The response must consist of the records below, copied exactly.

Data to examine section start

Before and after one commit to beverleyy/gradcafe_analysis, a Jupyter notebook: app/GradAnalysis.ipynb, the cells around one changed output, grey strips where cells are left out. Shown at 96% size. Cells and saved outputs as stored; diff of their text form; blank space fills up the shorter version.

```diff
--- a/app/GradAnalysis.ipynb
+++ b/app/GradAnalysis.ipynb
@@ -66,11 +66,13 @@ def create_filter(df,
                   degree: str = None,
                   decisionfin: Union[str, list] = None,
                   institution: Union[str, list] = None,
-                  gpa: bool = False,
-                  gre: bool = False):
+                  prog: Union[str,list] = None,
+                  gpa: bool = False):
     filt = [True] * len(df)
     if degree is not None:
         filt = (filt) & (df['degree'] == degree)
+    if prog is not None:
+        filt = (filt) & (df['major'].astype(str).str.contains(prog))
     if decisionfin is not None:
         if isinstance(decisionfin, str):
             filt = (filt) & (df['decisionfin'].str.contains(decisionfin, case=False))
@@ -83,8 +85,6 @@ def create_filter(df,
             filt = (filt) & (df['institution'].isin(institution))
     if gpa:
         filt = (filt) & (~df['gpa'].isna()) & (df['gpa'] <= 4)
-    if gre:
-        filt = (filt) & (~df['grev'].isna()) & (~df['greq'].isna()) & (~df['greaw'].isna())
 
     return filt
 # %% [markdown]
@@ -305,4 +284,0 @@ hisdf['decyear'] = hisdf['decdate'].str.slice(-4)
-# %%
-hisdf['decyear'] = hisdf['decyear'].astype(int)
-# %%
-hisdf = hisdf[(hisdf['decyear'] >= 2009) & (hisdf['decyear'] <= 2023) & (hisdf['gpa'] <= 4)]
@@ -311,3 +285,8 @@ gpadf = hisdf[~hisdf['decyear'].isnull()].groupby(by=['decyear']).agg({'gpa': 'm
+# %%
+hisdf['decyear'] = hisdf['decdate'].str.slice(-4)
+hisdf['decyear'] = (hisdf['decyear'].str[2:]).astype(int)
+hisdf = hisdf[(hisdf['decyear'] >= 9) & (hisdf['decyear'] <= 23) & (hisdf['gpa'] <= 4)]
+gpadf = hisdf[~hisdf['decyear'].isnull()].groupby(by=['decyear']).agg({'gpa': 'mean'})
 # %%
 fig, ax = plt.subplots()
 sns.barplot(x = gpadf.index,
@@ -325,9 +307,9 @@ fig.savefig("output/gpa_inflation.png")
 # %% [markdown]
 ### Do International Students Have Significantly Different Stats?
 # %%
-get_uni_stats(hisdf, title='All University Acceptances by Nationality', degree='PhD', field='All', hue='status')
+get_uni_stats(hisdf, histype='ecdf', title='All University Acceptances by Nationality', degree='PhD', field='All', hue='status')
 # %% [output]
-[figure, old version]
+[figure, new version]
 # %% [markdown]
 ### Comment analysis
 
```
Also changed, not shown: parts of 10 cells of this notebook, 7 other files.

Data to examine section end

### Exercise solution
Before and after one commit to beverleyy/gradcafe_analysis, a Jupyter notebook: app/GradAnalysis.ipynb, the cells around one changed output, grey strips where cells are left out. Shown at 96% size. Cells and saved outputs as stored; diff of their text form; blank space fills up the shorter version.

```diff
--- a/app/GradAnalysis.ipynb
+++ b/app/GradAnalysis.ipynb
@@ -66,11 +66,13 @@ def create_filter(df,
                   degree: str = None,
                   decisionfin: Union[str, list] = None,
                   institution: Union[str, list] = None,
-                  gpa: bool = False,
-                  gre: bool = False):
+                  prog: Union[str,list] = None,
+                  gpa: bool = False):
     filt = [True] * len(df)
     if degree is not None:
         filt = (filt) & (df['degree'] == degree)
+    if prog is not None:
+        filt = (filt) & (df['major'].astype(str).str.contains(prog))
     if decisionfin is not None:
         if isinstance(decisionfin, str):
             filt = (filt) & (df['decisionfin'].str.contains(decisionfin, case=False))
@@ -83,8 +85,6 @@ def create_filter(df,
             filt = (filt) & (df['institution'].isin(institution))
     if gpa:
         filt = (filt) & (~df['gpa'].isna()) & (df['gpa'] <= 4)
-    if gre:
-        filt = (filt) & (~df['grev'].isna()) & (~df['greq'].isna()) & (~df['greaw'].isna())
 
     return filt
 # %% [markdown]
@@ -305,4 +284,0 @@ hisdf['decyear'] = hisdf['decdate'].str.slice(-4)
-# %%
-hisdf['decyear'] = hisdf['decyear'].astype(int)
-# %%
-hisdf = hisdf[(hisdf['decyear'] >= 2009) & (hisdf['decyear'] <= 2023) & (hisdf['gpa'] <= 4)]
@@ -311,3 +285,8 @@ gpadf = hisdf[~hisdf['decyear'].isnull()].groupby(by=['decyear']).agg({'gpa': 'm
+# %%
+hisdf['decyear'] = hisdf['decdate'].str.slice(-4)
+hisdf['decyear'] = (hisdf['decyear'].str[2:]).astype(int)
+hisdf = hisdf[(hisdf['decyear'] >= 9) & (hisdf['decyear'] <= 23) & (hisdf['gpa'] <= 4)]
+gpadf = hisdf[~hisdf['decyear'].isnull()].groupby(by=['decyear']).agg({'gpa': 'mean'})
 # %%
 fig, ax = plt.subplots()
 sns.barplot(x = gpadf.index,
@@ -325,9 +307,9 @@ fig.savefig("output/gpa_inflation.png")
 # %% [markdown]
 ### Do International Students Have Significantly Different Stats?
 # %%
-get_uni_stats(hisdf, title='All University Acceptances by Nationality', degree='PhD', field='All', hue='status')
+get_uni_stats(hisdf, histype='ecdf', title='All University Acceptances by Nationality', degree='PhD', field='All', hue='status')
 # %% [output]
-[figure, old version]
+[figure, new version]
 # %% [markdown]
 ### Comment analysis
 
```
Also changed, not shown: parts of 10 cells of this notebook, 7 other files.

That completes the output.